The town of Cartwright will be amending a resolution passed earlier this week that requires all grant applications filed in the town limits to be under the council's umbrella.
The Cartwright Volunteer Fire Department met Thursday evening and vowed to fight the resolution because Mayor Gerald Bowers had said during a council meeting that it would apply to the fire department.
Council Member Linda Grider asked to table the resolution due to concerns over the wording, but Bowers called for vote and said it could be amended later.
This morning, Bowers said the resolution was the result of a misunderstanding and it will be amended at a future meeting.
“We are going to reword the resolution where it just applies to stuff that falls under the city,” Bowers said.
The Cartwright Volunteer Fire Department was formed more than 50 years ago and was established as a non-profit entity in the 1980s, according to fire department officials.
In a news release, the department called the council's actions misguided and illegal.
“Further it is our opinion that the actions of the Board of Trustees for the Town of Cartwright are inconsistent with the mission of the Cartwright Volunteer Fire Department which is to provide the best protection from fire and natural disasters for the citizens within our service area,” the release states. “It is the request of the Cartwright Volunteer Fire Department that a public apology is given by the Town of Cartwright for this underhanded and illegal attempt to regulate organizations providing a public service to its citizens.”
Bowers said the resolution was a misunderstanding on his part and that he called for it based upon consultations with other towns and the Southern Oklahoma Development Association. SODA officials said their requirement for obtaining grants is that applications on behalf of the city be approved by the council, but that does not apply to the fire department because it is a separate entity.
Bowers expects the resolution to be amended at the council's next regular meeting March 27.
“We're not capable of and don't want to run the fire department,” he said. “We can barely run what we've got.”
Also during Thursday's meeting of the fire department, the board denied a request by the town to build a city hall on fire department property.
David Bray, chairman of the board for the fire department, said that the board did not want city services on the property due to the fire department being a separate entity. He said that when the department was first approached, it was about building a senior citizen center, a storm shelter and a tornado warning system.

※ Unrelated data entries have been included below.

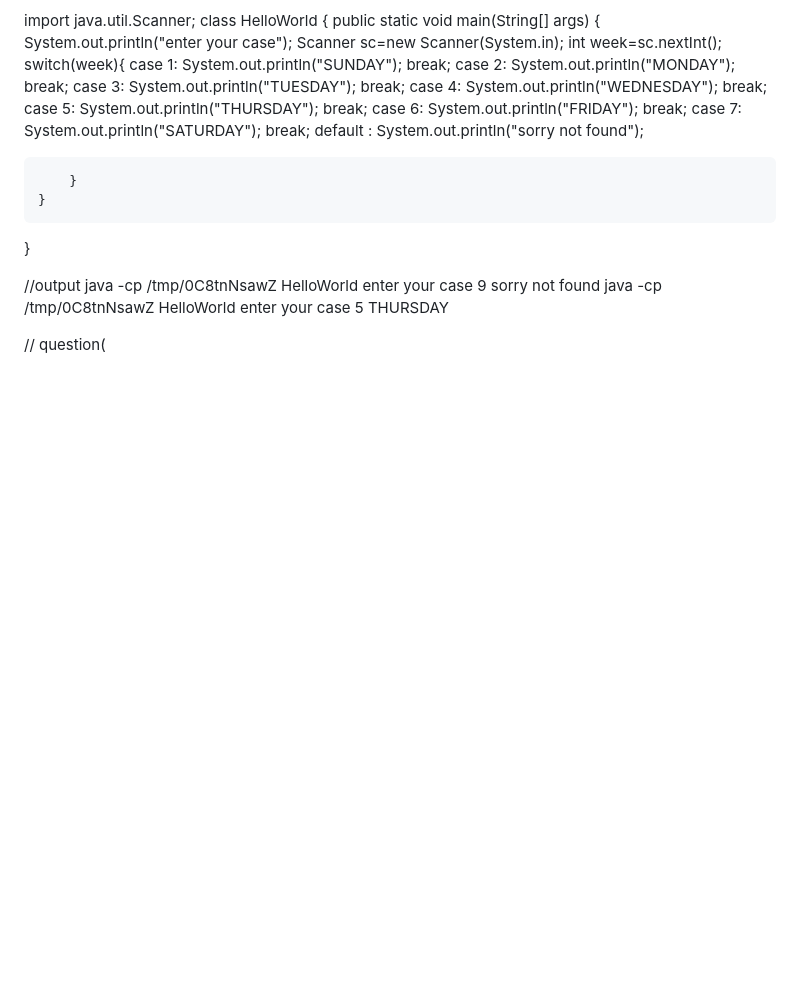
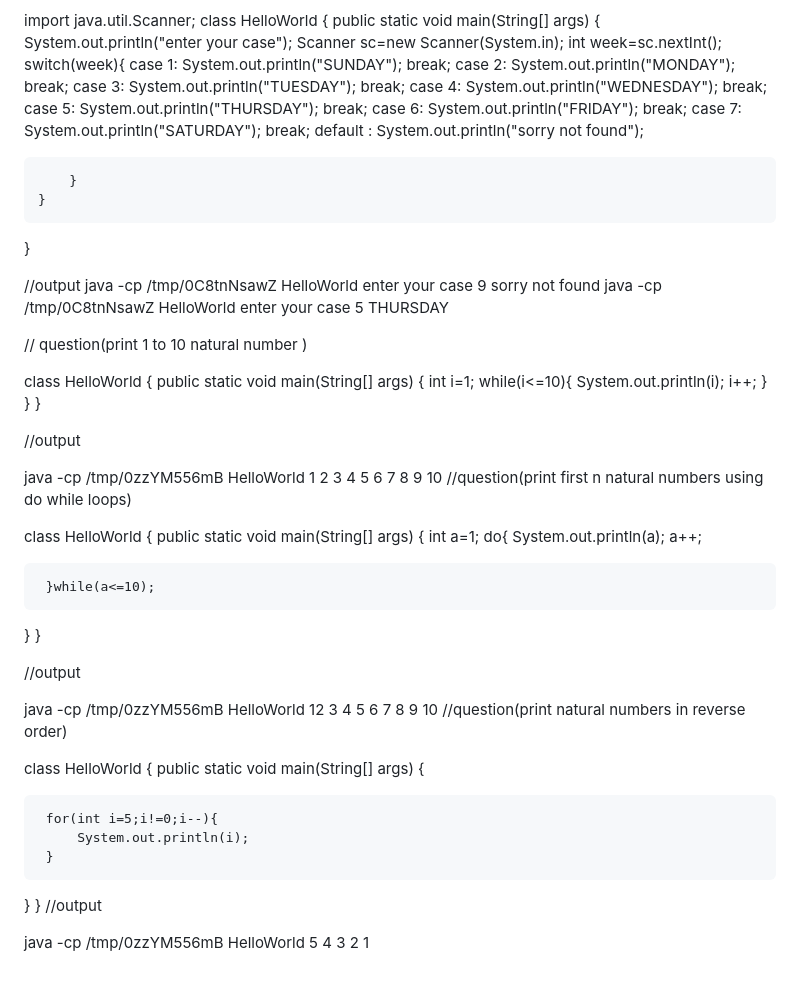
Before and after one commit to shaikhshazeb/MY-FIRST-LEVEL, a Markdown page: README.md, the part around the change. GitHub-like rendering; blank space fills up the shorter version.

```diff
--- a/README.md
+++ b/README.md
@@ -138,4 +138,79 @@ enter your case
 5
 THURSDAY
 
-// question(
+// question(print 1 to 10 natural number )
+
+class HelloWorld {
+    public static void main(String[] args) {
+        int i=1;
+        while(i<=10){
+        System.out.println(i);
+        i++;
+    }
+ }
+}
+
+//output
+
+java -cp /tmp/0zzYM556mB HelloWorld
+1
+2
+3
+4
+5
+6
+7
+8
+9
+10
+//question(print first n natural numbers using do while loops)
+
+
+
+class HelloWorld {
+    public static void main(String[] args) {
+      int a=1;
+      do{
+          System.out.println(a);
+          a++;
+
+     }while(a<=10);
+
+ }
+}
+
+//output
+
+java -cp /tmp/0zzYM556mB HelloWorld
+12
+3
+4
+5
+6
+7
+8
+9
+10
+//question(print natural numbers in reverse order)
+
+
+
+class HelloWorld {
+    public static void main(String[] args) {
+
+     for(int i=5;i!=0;i--){
+         System.out.println(i);
+     }
+
+
+
+ }
+}
+//output
+
+java -cp /tmp/0zzYM556mB HelloWorld
+5
+4
+3
+2
+1
```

“The department has expansion plans and we don't have the room,” Bray said. “Our decision was also influenced by the resolution. In our opinion, the resolution was an attempt to intimidate the fire department into giving the city property or money.”
Bray said the fire department will reconsider its vote and possibly allow the city to build a storm siren and shelter on the property if the resolution is rescinded.
“We're not opposed to working with the city, just not in the current form,” Bray said.